Growing up, I spent my summers at URJ OSRUI, the Reform Jewish summer camp in Oconomowoc, WI. Of all the incredible things that I learned — Hebrew, playing the guitar, Jewish history, prayer, and more — the specific piece that I needed to understand this week’s Torah portion came from watching my counselors light campfires for roasting smores.
This first portion in the Book of Leviticus, Parashat Vayikra, is filled with technical details of Temple sacrifice. “Speak to the Israelite people, and say to them: When any of you presents an offering of cattle to the Eternal…” (Lev 1:2). Hidden right near the beginning of the quite lengthy sacrificial instructions for which Leviticus is well-known is this curious verse:
“The sons of Aaron the priest shall put fire on the altar and lay out wood upon the fire.” (Lev 1:7)
While these days I may not be known among my friends and colleagues as a great outdoorsman, I do remember seeing those campfires at OSRUI well enough to wonder if the Torah might have gotten things a bit backwards here.
How does one put fire on the altar before the wood? Don’t you need to get things set for the fire to catch? Certainly, one might add extra wood to an already burning fire, but is that the situation here? And if that were the case, then how or why would Aaron’s sons add more fire to it?
Rashi, the 11th-century French commentator and ever-faithful transmitter of Rabbinic lore, points us toward a captivating adage from the Talmud:
“Although the fire descended from heaven, it is nevertheless a mitzvah (commandment) to bring [some fire] by a person.” (Babylonian Talmud, Yoma 21b)
Midrash teaches that the fire on the altar was not like other fires in the world. A Divine gift from God, it possessed many unique properties, but for now, we’ll focus on just two. First, this fire made no smoke of its own and from the days of Moses all the way until the reign of the evil King Manasseh (see II Kings 21) it never went out. This miraculous smokeless and unextinguishable fire is what Aaron’s sons found when they came to the altar to offer their sacrifices. According to the midrash, when they added in their bit of human-made flame, the miraculous fire was changed and began emitting smoke, allowing the people assembled around the Temple to see that the burnt offerings were ascending out of the altar.

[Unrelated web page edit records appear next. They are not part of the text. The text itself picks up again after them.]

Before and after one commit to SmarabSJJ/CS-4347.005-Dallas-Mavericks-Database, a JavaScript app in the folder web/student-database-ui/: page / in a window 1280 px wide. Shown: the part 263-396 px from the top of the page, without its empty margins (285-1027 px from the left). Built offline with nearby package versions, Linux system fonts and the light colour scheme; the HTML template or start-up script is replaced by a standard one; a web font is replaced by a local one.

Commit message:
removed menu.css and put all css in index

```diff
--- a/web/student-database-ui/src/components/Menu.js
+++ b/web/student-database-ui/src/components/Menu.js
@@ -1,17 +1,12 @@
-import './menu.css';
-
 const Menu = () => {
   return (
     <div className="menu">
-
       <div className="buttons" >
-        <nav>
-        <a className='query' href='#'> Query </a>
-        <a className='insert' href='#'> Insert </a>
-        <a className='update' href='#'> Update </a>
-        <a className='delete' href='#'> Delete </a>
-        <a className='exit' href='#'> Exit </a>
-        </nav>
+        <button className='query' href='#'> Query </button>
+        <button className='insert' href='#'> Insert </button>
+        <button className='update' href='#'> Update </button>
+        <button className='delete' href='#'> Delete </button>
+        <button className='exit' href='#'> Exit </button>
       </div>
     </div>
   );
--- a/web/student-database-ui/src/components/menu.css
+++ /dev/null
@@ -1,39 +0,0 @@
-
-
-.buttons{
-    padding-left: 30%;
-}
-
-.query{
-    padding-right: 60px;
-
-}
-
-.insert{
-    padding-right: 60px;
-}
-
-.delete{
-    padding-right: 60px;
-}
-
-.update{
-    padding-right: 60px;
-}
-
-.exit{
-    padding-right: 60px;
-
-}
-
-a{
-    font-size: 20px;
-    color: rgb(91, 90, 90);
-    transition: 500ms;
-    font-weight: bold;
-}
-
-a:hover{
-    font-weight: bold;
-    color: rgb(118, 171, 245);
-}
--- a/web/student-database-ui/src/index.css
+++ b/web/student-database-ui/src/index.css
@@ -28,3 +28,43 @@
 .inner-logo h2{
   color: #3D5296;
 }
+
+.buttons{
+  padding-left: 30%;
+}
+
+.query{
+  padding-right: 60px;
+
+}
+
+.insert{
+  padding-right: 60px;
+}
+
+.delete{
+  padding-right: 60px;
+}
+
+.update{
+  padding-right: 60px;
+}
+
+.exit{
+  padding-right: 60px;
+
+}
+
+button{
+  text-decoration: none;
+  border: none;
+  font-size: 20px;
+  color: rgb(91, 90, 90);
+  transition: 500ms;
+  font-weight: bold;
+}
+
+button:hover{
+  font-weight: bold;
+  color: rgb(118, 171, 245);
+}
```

The sacrifices of Leviticus are defined in our tradition not only as worship, but also, more centrally, as avodah, ”service.” Complicated, often bloody, and requiring many steps, they were our people’s first efforts at creating meaningful connection between humanity and God. Not everyone, after all, can be a prophet and only Moses got to talk to God face-to-face. Sacrifice, as service, gives everyone something to do. As moderns we have fully embraced the transition from Temple service to “the service of the heart” (Ta’anit 2a) and just as our ancestors contended with the curious procedure of adding fire to the already burning altar, so must we.
Prayer can be so hard. Reading the words of the siddur may be easy, but turning those words into actual prayer can seem like an insurmountable effort. All too often, when we try to light “the candle of the Eternal, the human soul” (Proverbs 20:27) within us, it feels like we are trying to light a match outside on a windy day. It can be defeating and upsetting. But imagine if, just like the sons of Aaron facing the altar those thousands of years ago, we didn’t have to work quite so hard.
What if we envisioned that the altars on which we offer our prayers — whether in our synagogues, homes, offices, or cars — were already burning? We wouldn’t need to worry about getting the flames going from scratch. We would only need to find our own tiny bit of flame we could throw in to the already-blazing fire. Following the midrash, that tiny piece of fire from us would change the Divine fire’s very nature. Without the vital human element added to it, God’s fire burns without smoke — without a way for us to see it and its effects.
Prayer doesn’t have to be so hard. We don’t each need to build our own self-contained and self-sustaining campfire on which we can offer up the service of our hearts. We can, like Aaron’s sons, join the unextinguishable flame that has burned since the days of Moses. No matter where we find ourselves in our service to God, we are not working alone.
As we begin a new book of Torah in this year’s cycle, take stock of your internal flame — the gifts of inspiration, spirit, and love that are uniquely your own — and bring that flame to God. Your light is needed. God’s bonfire is only truly aglow when you add your flame.
Cantor David Berger serves as the cantor of KAM Isaiah Israel Congregation in Chicago, IL. Currently pursuing his Ph.D. at the Chicago Theological Seminary, he is honored to be the inaugural Scholar in Residence for the American Conference of Cantors.